Since it will occur at times when much of the road has water on it, black ice is often nearly impossible to detect until you are driving on it, at which time the slightest change in speed or direction can have catastrophic results.

When should you worry about black ice?

Water freezes at 0 degrees Celsius.  Temperatures can fluctuate over short distances due to local changes in atmosphere, the makeup of road surfaces, and changes in sunlight falling on the road.  Generally, you should be cautious when the temperature drops to 5 degrees or so. Bridges and other elevated sections of road develop ice first, because air can circulate underneath and lower their temperature faster than roads directly on the ground.

How can I spot black ice?

Most of the time, you can’t see it – you need to anticipate it.  Anytime the temperature gets close to freezing, watch the upper corners of your windshield and the backs of your mirrors.  If ice forms there, it will form on the road surface.  Look for spray coming up from the wheels of other vehicles.  Ice won’t splash up as water does.  Be especially careful on bridges and in shaded areas.

How can I prevent an accident?
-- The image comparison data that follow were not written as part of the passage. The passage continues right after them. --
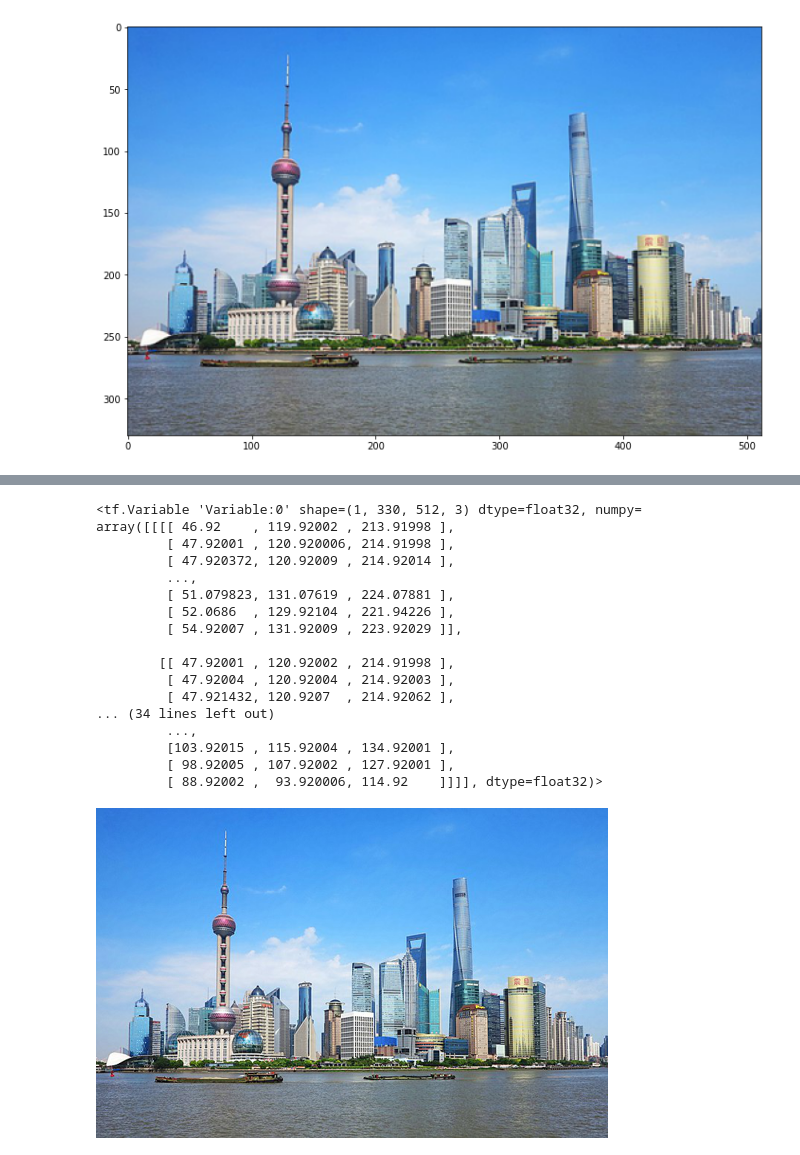
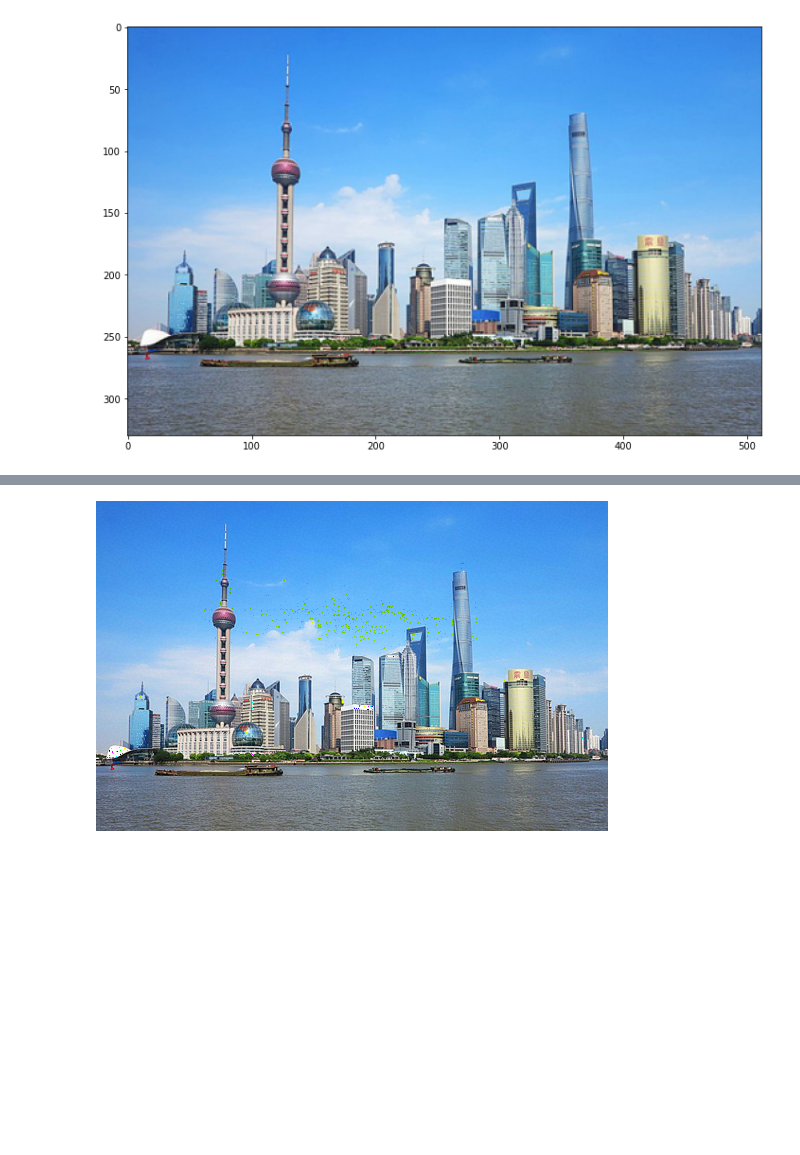
Before and after one commit to bingguJ/5242_project, a Jupyter notebook: transfer_demo.ipynb, the cells around one changed output, grey strips where cells are left out. Saved outputs shown, nothing was run; the diff lists cells and outputs as text; code cells hidden in the pictures; blank space fills up the shorter version.

```diff
--- a/transfer_demo.ipynb
+++ b/transfer_demo.ipynb
@@ -228,24 +287,31 @@ def clip_0_255(image):
 opt = tf.optimizers.Adam(learning_rate=0.02, beta_1=0.99, epsilon=1e-1)
 # %%
 
-#style_weight=1e-2
-#content_weight=1e4
+style_weight=1e-3
+content_weight=1e4
+variation_wight=30
 
 #content_weight=10000
 #style_weight=0.0001
 
-def style_content_loss(outputs,content_weight=10000,style_weight=0.0001):
+def total_loss(outputs, alpha = 10000, beta = 0.1,style_W = style_weight,
+         content_W = content_weight, variation_W = variation_wight):
     style_outputs = outputs['style']
     content_outputs = outputs['content']
-    style_loss = tf.add_n([tf.reduce_mean((style_outputs[name]-style_targets[name])**2)
+    style_loss = tf.add_n([tf.reduce_sum((style_outputs[name]-style_targets[name])**2)
                            for name in style_outputs.keys()])
     style_loss *= style_weight / num_style_layers
 
-    content_loss = tf.add_n([tf.reduce_mean((content_outputs[name]-content_targets[name])**2)
+
+    content_loss = tf.add_n([tf.reduce_sum((content_outputs[name]-content_targets[name])**2)
                              for name in content_outputs.keys()])
     content_loss *= content_weight / num_content_layers
-    loss = style_loss + content_loss
-    # try different loss function
+
+    variation_loss = tf.image.total_variation(output)
+    variation_loss *= variation_W
+
+
+    loss = beta*style_loss + alpha*content_loss + variation_loss
 
     return loss
 # %%
@@ -276,7 +342,7 @@ def train_step(image):
   with tf.GradientTape() as tape:
     outputs = extractor(image)
     print(output)
-    loss = style_content_loss(outputs,0.01,100000)
+    loss = total_loss(outputs, alpha=1000, beta = 0.1)
     print(loss)
 
   grad = tape.gradient(loss, image)
@@ -284,13 +350,3 @@ def train_step(image):
   opt.apply_gradients([(grad,image)])
   #image.assign(clip_0_1(image))
   image.assign(clip_0_255(image))
-# %%
-def tensor_to_image(tensor):
-  #tensor = tensor*255
-  print(tensor)
-  tensor = tf.convert_to_tensor(tensor)
-  tensor = np.array(tensor, dtype=np.uint8)
-  if np.ndim(tensor)>3:
-    assert tensor.shape[0] == 1
-    tensor = tensor[0]
-  return PIL.Image.fromarray(tensor)
@@ -316,0 +353,3 @@ array([[[[ 47., 120., 214.],
+# %%
+image = tf.Variable(content_image/255,dtype=tf.float32)
+image
@@ -342,27 +399,10 @@ Tensor("gradient_tape/style_content_model_3/model_8/block1_conv1/Conv2DBackpropI
 # %%
 train_step(image)
 train_step(image)
 train_step(image)
-tensor_to_image(image)
+tensor_to_image(image,True)
 # %% [output]
-<tf.Variable 'Variable:0' shape=(1, 330, 512, 3) dtype=float32, numpy=
-array([[[[ 46.92    , 119.92002 , 213.91998 ],
-         [ 47.92001 , 120.920006, 214.91998 ],
-         [ 47.920372, 120.92009 , 214.92014 ],
-         ...,
-         [ 51.079823, 131.07619 , 224.07881 ],
-         [ 52.0686  , 129.92104 , 221.94226 ],
-         [ 54.92007 , 131.92009 , 223.92029 ]],
-
-        [[ 47.92001 , 120.92002 , 214.91998 ],
-         [ 47.92004 , 120.92004 , 214.92003 ],
-         [ 47.921432, 120.9207  , 214.92062 ],
-... (34 lines left out)
-         ...,
-         [103.92015 , 115.92004 , 134.92001 ],
-         [ 98.92005 , 107.92002 , 127.92001 ],
-         [ 88.92002 ,  93.920006, 114.92    ]]]], dtype=float32)>
-[figure, old version]
+[figure, new version]
 # %%
 plain_image = tf.Variable(np.random.normal(size=tuple(x for x in image.shape)),dtype=tf.float32)
 image = tf.Variable(content_image,dtype=tf.float32)
```
Also changed, not shown: parts of 17 cells of this notebook, 2 other files.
Anytime you suspect icy conditions, reduce your speed significantly.  Remember, braking capacity will be greatly compromised, and even a simple lane-change can cause a wreck.  Triple your regular following distance.

How do I handle a skid?

If you start to skid, depress the clutch pedal quickly to disengage the transmission.  Concentrate on putting the truck in front of the trailer – the weight of the trailer will cause you to jackknife if you don’t.

At First Class Training Centre, our trainers have decades of real-world trucking experience to draw on.  To find out what makes us the city’s best truck driving school, visit us online or call Toll Free 1-855-632-5302.

In the Winnipeg area call 204-632-5302.